[INSTRUCTIONS FOR THE TASK]
Search the entries below for "shadow". Report each line where it occurs.

[EXTRACTED ENTRIES]
◆ ◆ ◆ ◆

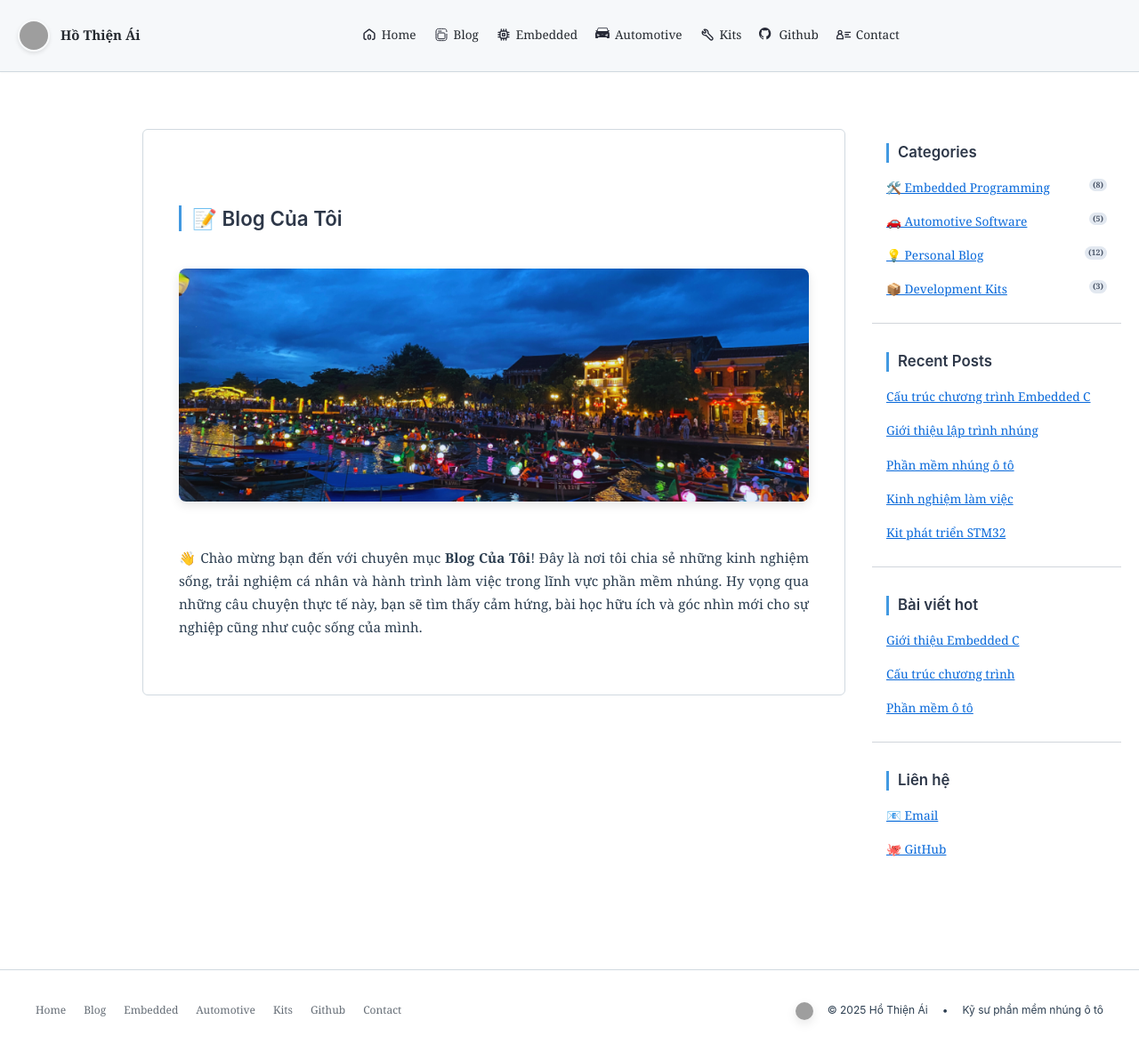
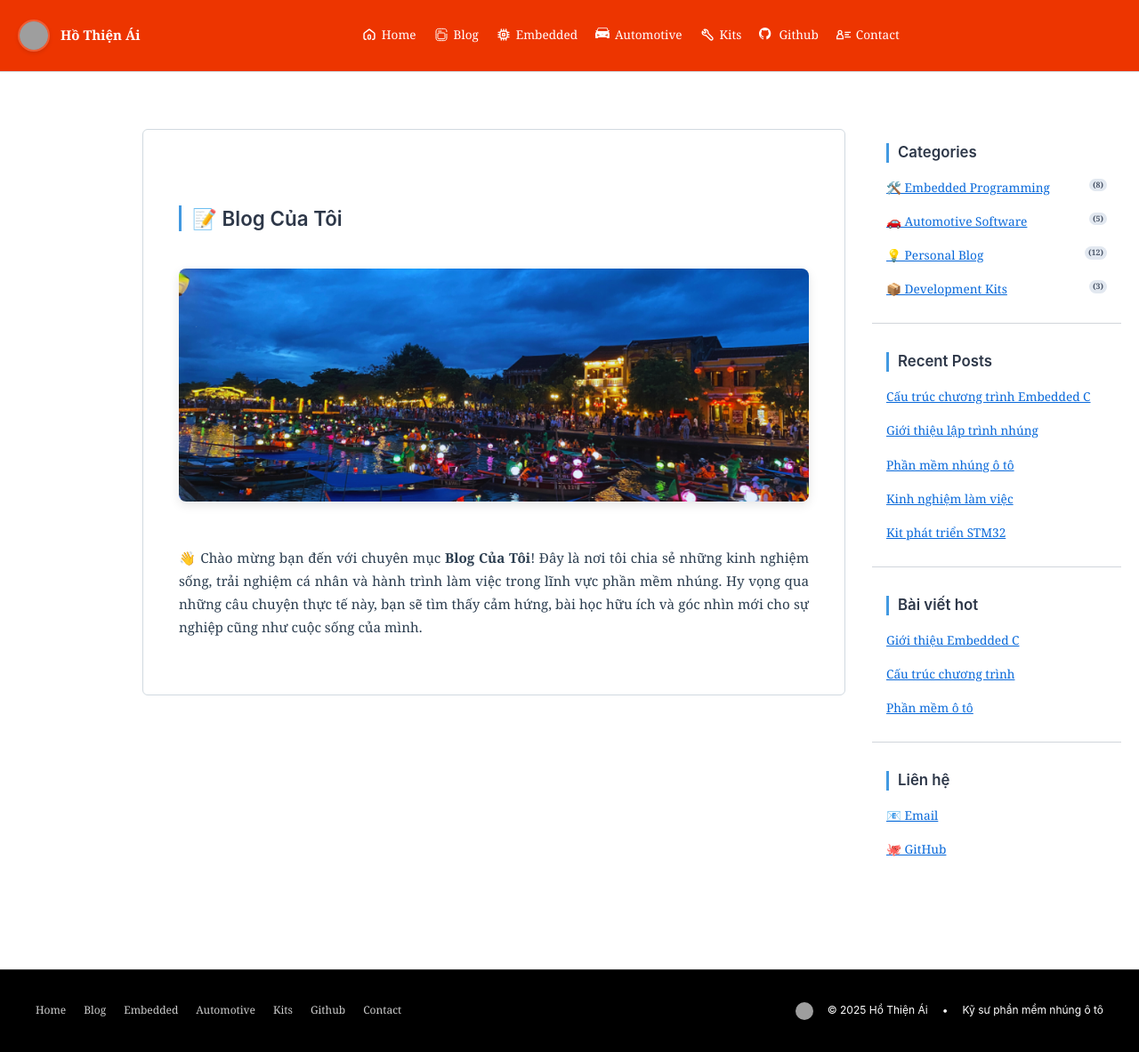
Before and after one commit to ai-ho/ai-ho.github.io, a Jekyll site: the page built from blog/index.md, in a window 1280 px wide. Shown: the whole page at 89% size. Built offline with Jekyll 4.4.1, drawn with Linux system fonts in a browser that asks for light colours; some web fonts are replaced; grey boxes are pictures that could not be loaded.

Commit message:
update header and footer bar

```diff
--- a/_layouts/default.html
+++ b/_layouts/default.html
@@ -249,14 +249,14 @@
             stroke: #24292f !important;
         }
 
-        /* Navigation link icon color matching */
+        /* Navigation link icon color matching - White icons */
         .navigation .nav-links img.nav-icon {
-            filter: brightness(0) saturate(100%) invert(15%) sepia(18%) saturate(662%) hue-rotate(190deg) brightness(95%) contrast(96%);
+            filter: brightness(0) saturate(100%) invert(100%);
         }
 
-        /* Icon color on hover - match navigation link hover color (#0969da) */
+        /* Icon color on hover - Keep white on hover */
         .navigation .nav-links a:hover .nav-icon {
-            filter: brightness(0) saturate(100%) invert(27%) sepia(97%) saturate(2319%) hue-rotate(209deg) brightness(95%) contrast(88%);
+            filter: brightness(0) saturate(100%) invert(100%);
         }
 
         /* Horizontal Rules */
@@ -325,7 +325,7 @@
 
         /* Navigation */
         .navigation {
-            background: #f6f8fa;
+            background: #ED3500;
             border-bottom: 1px solid #d1d9e0;
             padding: 2px 20px;
             margin: 0 0 24px 0;
@@ -379,7 +379,7 @@
             font-family: Charter, 'Bitstream Charter', 'Sitka Text', Cambria, serif;
             font-size: 15px;
             font-weight: 700;
-            color: #24292f;
+            color: #ffffff;
             text-shadow: none;
         }
 
@@ -396,7 +396,7 @@
 
         .navigation .nav-links a {
             font-family: Charter, 'Bitstream Charter', 'Sitka Text', Cambria, serif;
-            color: #24292f;
+            color: #ffffff;
             font-weight: 500;
             text-decoration: none;
             padding: 4px 8px;
@@ -410,11 +410,11 @@
         }
 
         .navigation .nav-links a:hover {
-            background-color: #f3f4f6;
+            background-color: rgba(255, 255, 255, 0.2);
             border-bottom: none;
-            color: #0969da;
+            color: #ffffff;
             transform: translateY(-1px);
-            box-shadow: 0 2px 4px rgba(0, 0, 0, 0.05);
+            box-shadow: 0 2px 4px rgba(0, 0, 0, 0.15);
         }
 
         /* Mobile Menu Button */
@@ -422,7 +422,7 @@
             display: none;
             background: none;
             border: none;
-            color: #24292f;
+            color: #ffffff;
             font-size: 18px;
             cursor: pointer;
             padding: 8px;
@@ -432,8 +432,8 @@
         }
 
         .mobile-menu-button:hover {
-            background-color: #f3f4f6;
-            color: #0969da;
+            background-color: rgba(255, 255, 255, 0.2);
+            color: #ffffff;
         }
 
         /* Navigation Mobile Responsive */
@@ -555,10 +555,10 @@
 
         /* Footer */
         .footer {
-            border-top: 1px solid #d1d9e0;
+            border-top: 1px solid #333333;
             padding: 16px 0;
             margin-top: 40px;
-            background: #ffffff;
+            background: #000000;
         }
 
         .footer-content {
@@ -569,7 +569,7 @@
             flex-wrap: wrap;
             justify-content: space-between;
             align-items: center;
-            color: #2c3e50;
+            color: #ffffff;
             font-size: 12px;
             font-family: -apple-system, BlinkMacSystemFont, "Segoe UI", Roboto, Helvetica, Arial, sans-serif;
         }
@@ -581,14 +581,14 @@
         }
 
         .footer-links a {
-            color: #656d76;
+            color: #cccccc;
             text-decoration: none;
             font-weight: 400;
             font-family: Charter, 'Bitstream Charter', 'Sitka Text', Cambria, serif;
         }
 
         .footer-links a:hover {
-            color: #24292f;
+            color: #ffffff;
             text-decoration: underline;
         }
 
```
Also changed, not shown: favicon.ico.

◆ ◆ ◆ ◆

[ANSWER SPACE]
             text-shadow: none;
-            box-shadow: 0 2px 4px rgba(0, 0, 0, 0.05);
+            box-shadow: 0 2px 4px rgba(0, 0, 0, 0.15);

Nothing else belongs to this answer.